That is how the patriarch Jacob carried on with life (Genesis 32.31) after meeting with God one night, and wrestling with Him until dawn – “limping on his thigh.” During the wrestling match, God had touched Jacob’s hip, dislocating it … presumably so that Jacob would know who was man, and who was God. Yes, at the end of it all, the Lord blessed Jacob … but He also broke Jacob. Jacob came away with a new name, and a new life … but also with a limp. And so it always is, said Dr. Martyn Lloyd-Jones from Genesis 32, with those who have come face-to-face with God. ‘How do you know you have met with God?’ the doctor asked. ‘You limp.’
I find that to be a profound insight – surely drawn, not only from the illustration of Genesis 32, but from observation of the saints as well. Those who have truly met God are humbled. They no longer walk with their chests as far out as before. Their self-assurance has been met with the reality of their helplessness in sin and their frailty before a holy God. And so, spiritually speaking, they walk with a limp. They have been mercifully crippled by the reality of their sin and smallness … so that they will no longer rush ahead of God in their pride and self-confidence. Christians – those who have truly met God in Christ – come away with a limp. Thank you, Dr. Lloyd-Jones, for pointing out such a helpful illustration of the Christian life from Genesis 32!
But it occurs to me, in recent days, that that initial limp; that initial humbling; that initial touching of the hip that occurs when we first come to Christ is often not the only humbling that we need … nor the only time that God touches the hips of His beloved people. We may find ourselves wrestling with God many times over the course of our journey to the celestial city. The Father’s discipline for our sin; periods of great trial, or pain, or discouragement, or fear; grief and loss – all of these can be seasons of wrestling. And in each case, though God graciously brings us through … we may come out of the wrestling match with a limp; with an indelible reminder of our weakness, and our need to be trained by the Father’s wise hand. When temptations or trials or terrors overcome us, we are reminded again of just how fragile is our frame; and how broken is our world. And, in many cases, we are never quite the same again. We go on our way, limping on our thigh.
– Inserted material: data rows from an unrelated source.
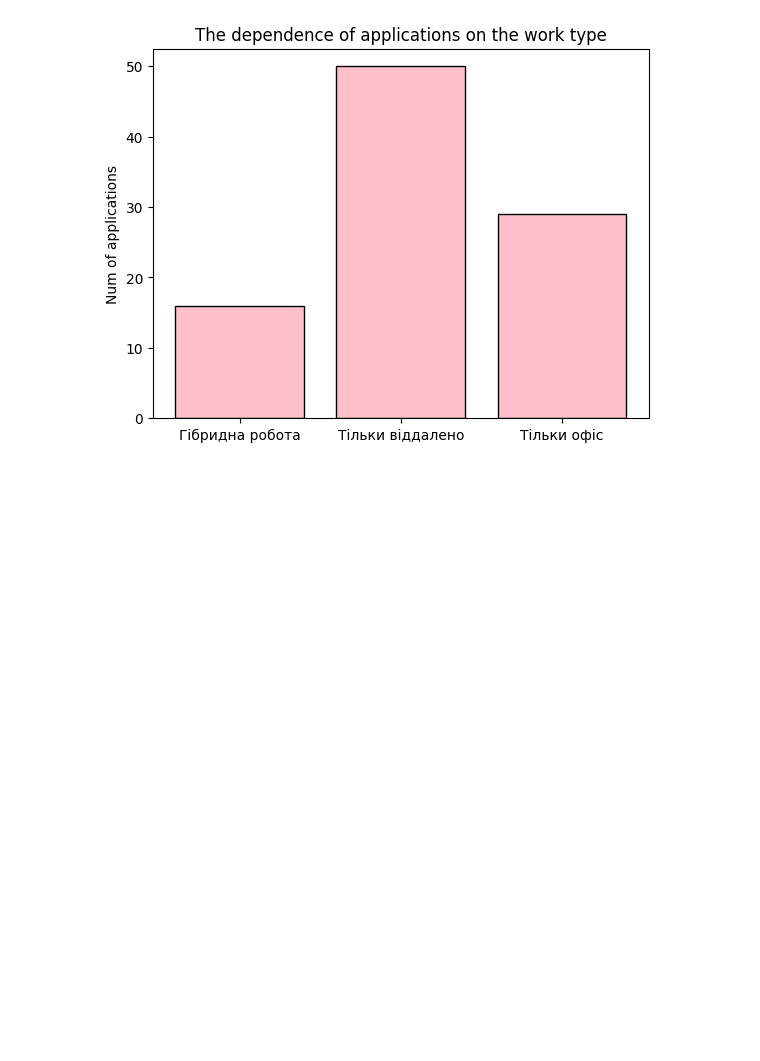
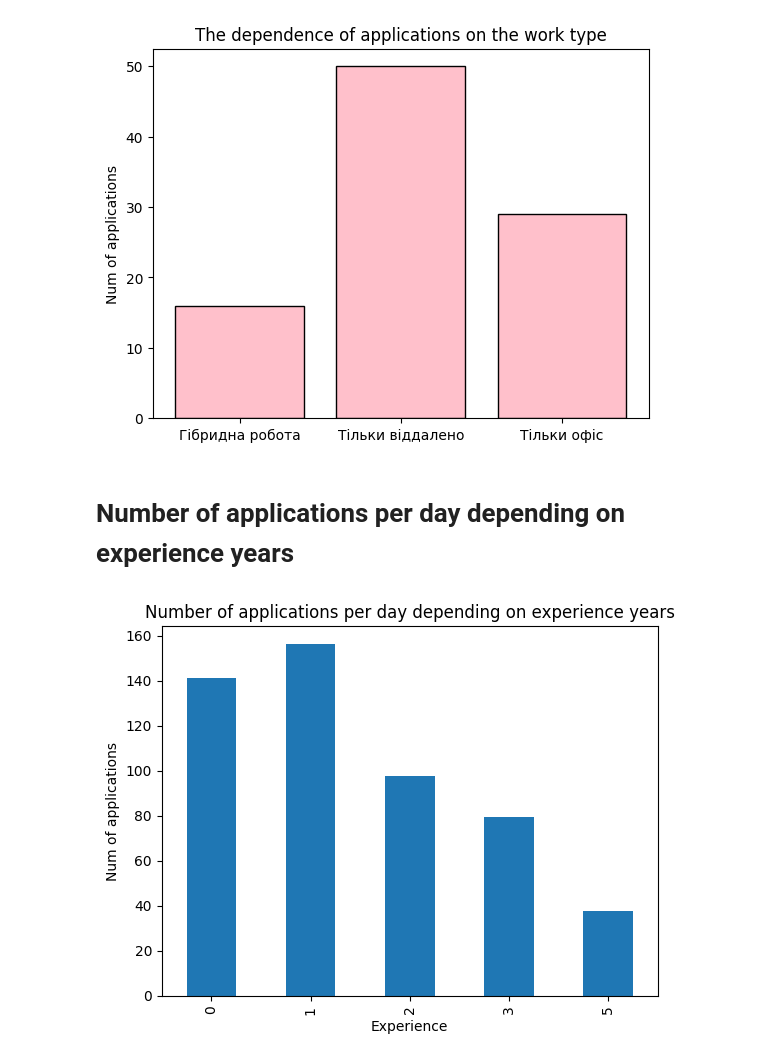
Before and after one commit to innyshka/scrape-djinni, a Jupyter notebook: analytics/vacansies_analytics.ipynb, the cells around one changed output. Saved outputs shown, nothing was run; the diff lists cells and outputs as text; code cells hidden in the pictures; blank space fills up the shorter version.

Commit message:
added diagram "Number of applications per day depending on experience years"

```diff
--- a/analytics/vacansies_analytics.ipynb
+++ b/analytics/vacansies_analytics.ipynb
@@ -209,3 +209,20 @@ plt.ylabel("Num of applications")
 plt.show()
 # %% [output]
 [figure]
+# %% [markdown]
+# Number of applications per day depending on experience years
+# %%
+grouped_by_experience = vacancies.groupby("experience_year")
+applications_sum = grouped_by_experience["applications"].sum()
+unique_dates = grouped_by_experience["publication_date"].nunique()
+avg_applications_per_day = applications_sum / unique_dates
+
+
+avg_applications_per_day.plot.bar(
+    xlabel="Experience",
+    ylabel="Num of applications",
+    title="Number of applications per day depending on experience years"
+)
+plt.show()
+# %% [output]
+[figure, added]
```
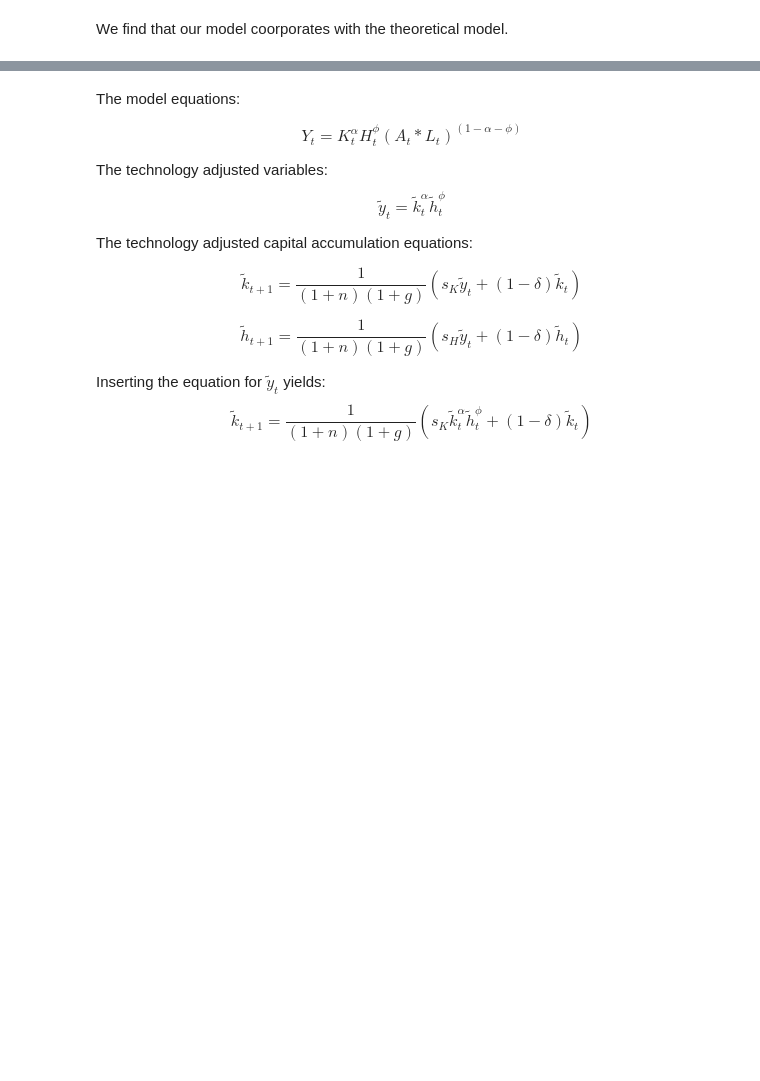
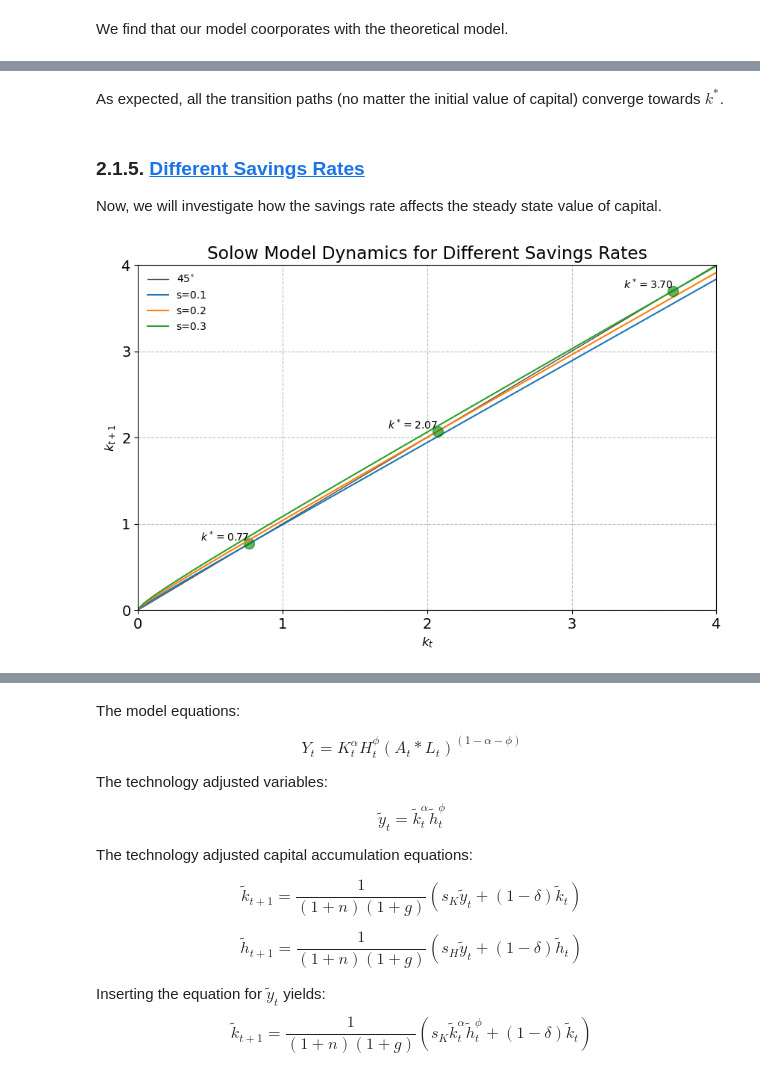
Before and after one commit to NumEconCopenhagen/projects-2024-agnete-og-andrea, a Jupyter notebook: modelproject/Solow.ipynb, the cells around one changed output, grey strips where cells are left out. Drawn from its saved outputs; the diff is of its cells as text; code cells hidden in the pictures; blank space fills up the shorter version.

```diff
--- a/modelproject/Solow.ipynb
+++ b/modelproject/Solow.ipynb
@@ -153,0 +264,13 @@ We find that our model coorporates with the theoretical model.
+# %% [markdown]
+As expected, all the transition paths (no matter the initial value of capital) converge towards $k^*$.
+# %% [markdown]
+### 2.1.5. <a id='toc2_1_5_'></a>   [Different Savings Rates](#toc0_)
+
+
+Now, we will investigate how the savings rate affects the steady state value of capital.
+# %%
+# Plot combined effects for different savings rates
+savings_rates = [0.1, 0.2, 0.3]
+TechModel.plot_combined(savings_rates)
+# %% [output]
+[figure, added]
```
Also changed, not shown: parts of 37 cells of this notebook, 1 other file.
But is that a bad thing? Not if God is the one who has touched our hips! For surely a God-given limp is better than a carefree stroll over the cliff-edge of sin! Surely it is better to realize our frailty than to carry on with a false sense of security. And the limp does that for us. It keeps us sober, humble, dependent. The limp reminds us of how much we still need God, even after the struggle. Like Paul’s thorn in the flesh (2 Corinthians 12), it keeps us relying upon God’s grace, not our own ability. So thank God when He gets you through a season of trial or wrestling of soul. But don’t begrudge the limp that may remain.